● **Extracted data**
====
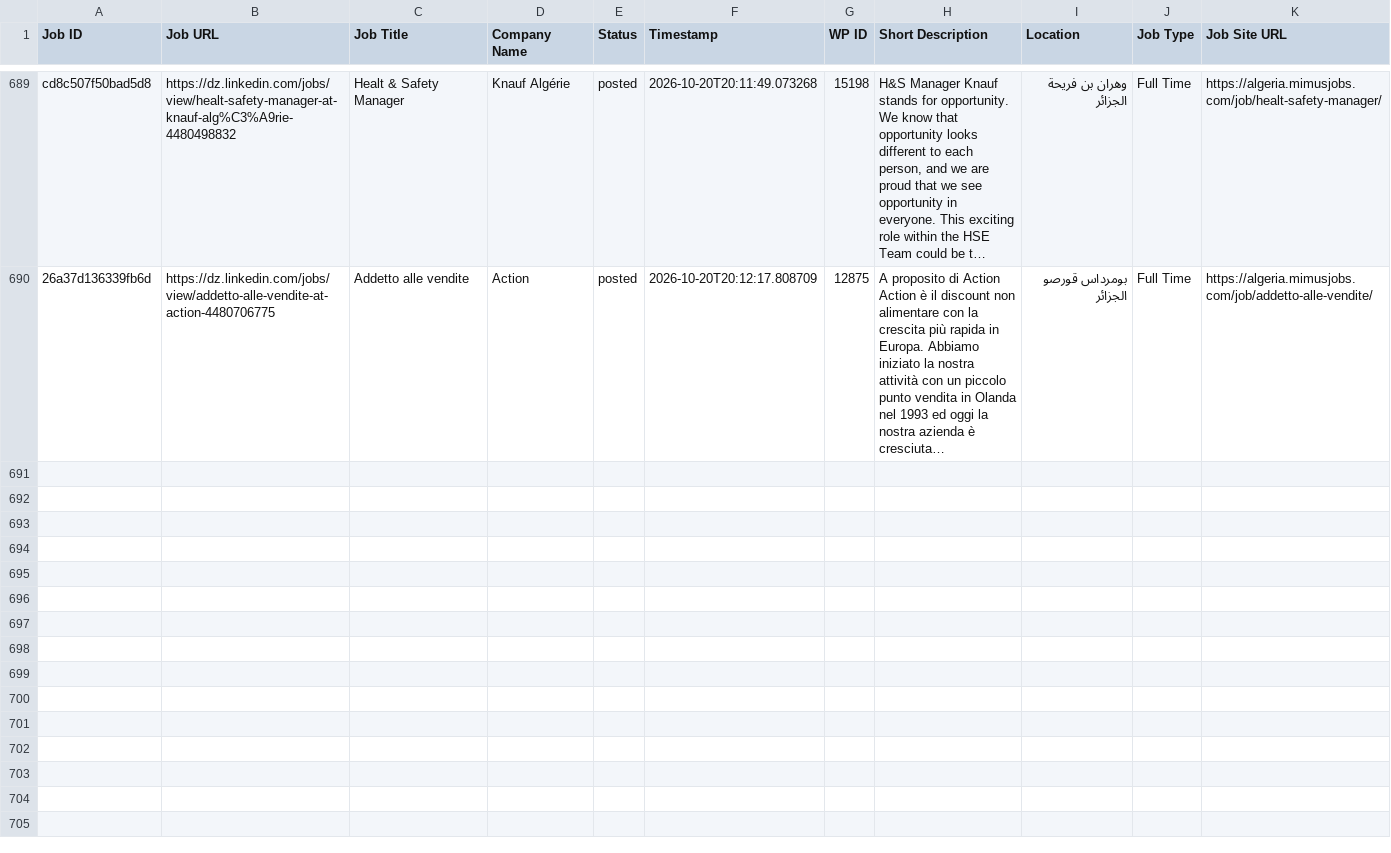
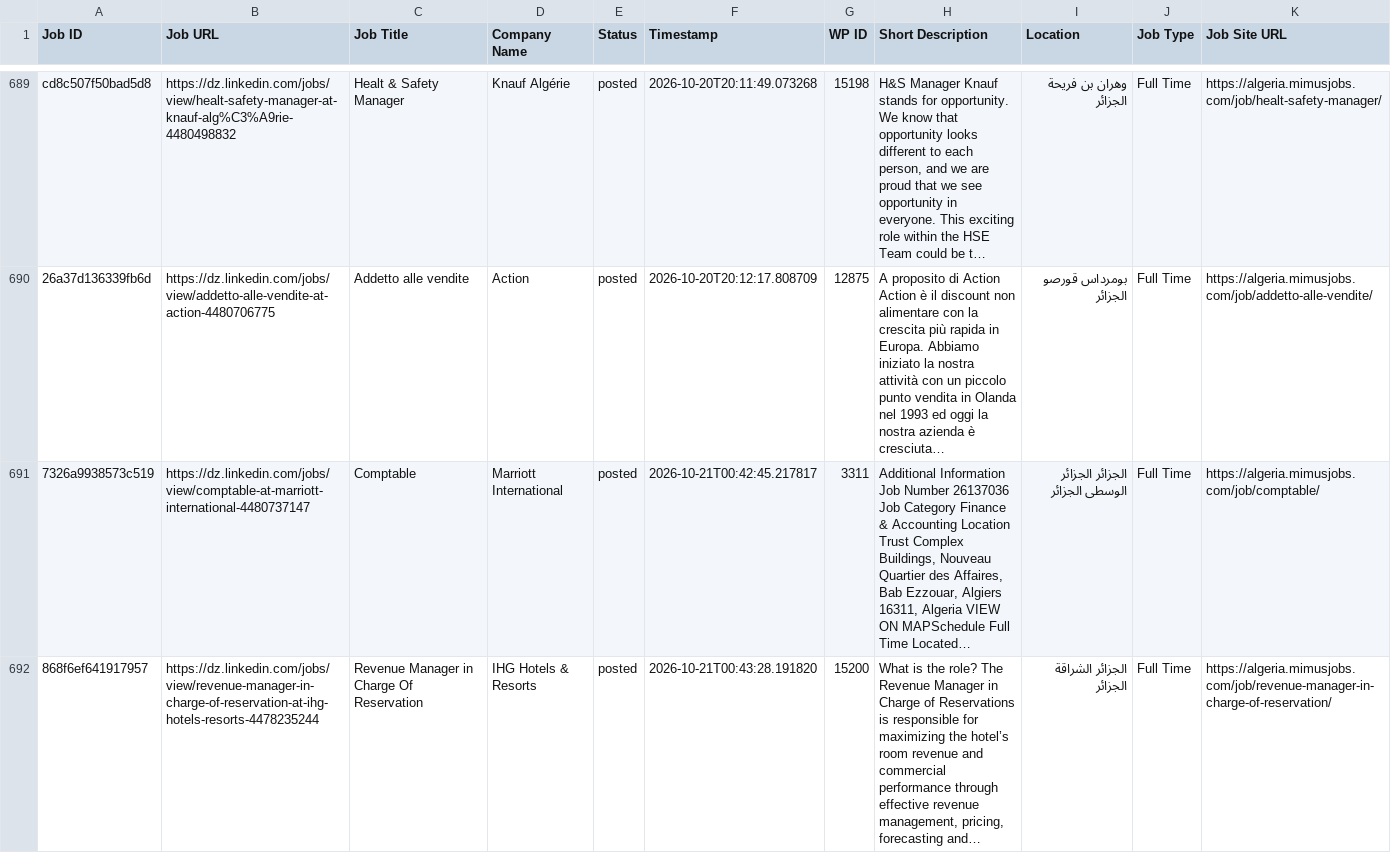
Before and after one commit to projectfetcher/dz, a CSV file: processed_jobs_algeria.csv, drawn as a sheet; only a part is shown, gaps mark what is left out; long unchanged cells end in …; the diff covers the shown part only; the diff names each change by its address in the sheet, - before the commit and + after, or states it on an @@ line.

```diff
--- a/processed_jobs_algeria.csv
+++ b/processed_jobs_algeria.csv
+row 691: 7326a9938573c519 | https://dz.linkedin.com/jobs/view/comptable-at-marriott-international-4480737147 | Comptable | Marriott International | posted | 2026-10-21T00:42:45.217817 | 3311 | Additional Information Job Number 26137036 Job Category Finance & Accounting Location Trust Complex Buildings, Nouveau Quartier des Affaires, Bab Ezzouar, Algiers 16311, Algeria VIEW ON MAPSchedule Full Time Located… | الجزائر الجزائر الوسطى الجزائر | Full Time | https://algeria.mimusjobs.com/job/comptable/
+row 692: 868f6ef641917957 | https://dz.linkedin.com/jobs/view/revenue-manager-in-charge-of-reservation-at-ihg-hotels-resorts-4478235244 | Revenue Manager in Charge Of Reservation | IHG Hotels & Resorts | posted | 2026-10-21T00:43:28.191820 | 15200 | What is the role? The Revenue Manager in Charge of Reservations is responsible for maximizing the hotel’s room revenue and commercial performance through effective revenue management, pricing, forecasting and… | الجزائر الشراقة الجزائر | Full Time | https://algeria.mimusjobs.com/job/revenue-manager-in-charge-of-reservation/
```
Also changed, not shown: 1 added row elsewhere in this file.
====
Leaving the images behind, set down every entry word for word.

● **Solution for this problem**
Before and after one commit to projectfetcher/dz, a CSV file: processed_jobs_algeria.csv, drawn as a sheet; only a part is shown, gaps mark what is left out; long unchanged cells end in …; the diff covers the shown part only; the diff names each change by its address in the sheet, - before the commit and + after, or states it on an @@ line.

```diff
--- a/processed_jobs_algeria.csv
+++ b/processed_jobs_algeria.csv
+row 691: 7326a9938573c519 | https://dz.linkedin.com/jobs/view/comptable-at-marriott-international-4480737147 | Comptable | Marriott International | posted | 2026-10-21T00:42:45.217817 | 3311 | Additional Information Job Number 26137036 Job Category Finance & Accounting Location Trust Complex Buildings, Nouveau Quartier des Affaires, Bab Ezzouar, Algiers 16311, Algeria VIEW ON MAPSchedule Full Time Located… | الجزائر الجزائر الوسطى الجزائر | Full Time | https://algeria.mimusjobs.com/job/comptable/
+row 692: 868f6ef641917957 | https://dz.linkedin.com/jobs/view/revenue-manager-in-charge-of-reservation-at-ihg-hotels-resorts-4478235244 | Revenue Manager in Charge Of Reservation | IHG Hotels & Resorts | posted | 2026-10-21T00:43:28.191820 | 15200 | What is the role? The Revenue Manager in Charge of Reservations is responsible for maximizing the hotel’s room revenue and commercial performance through effective revenue management, pricing, forecasting and… | الجزائر الشراقة الجزائر | Full Time | https://algeria.mimusjobs.com/job/revenue-manager-in-charge-of-reservation/
```
Also changed, not shown: 1 added row elsewhere in this file.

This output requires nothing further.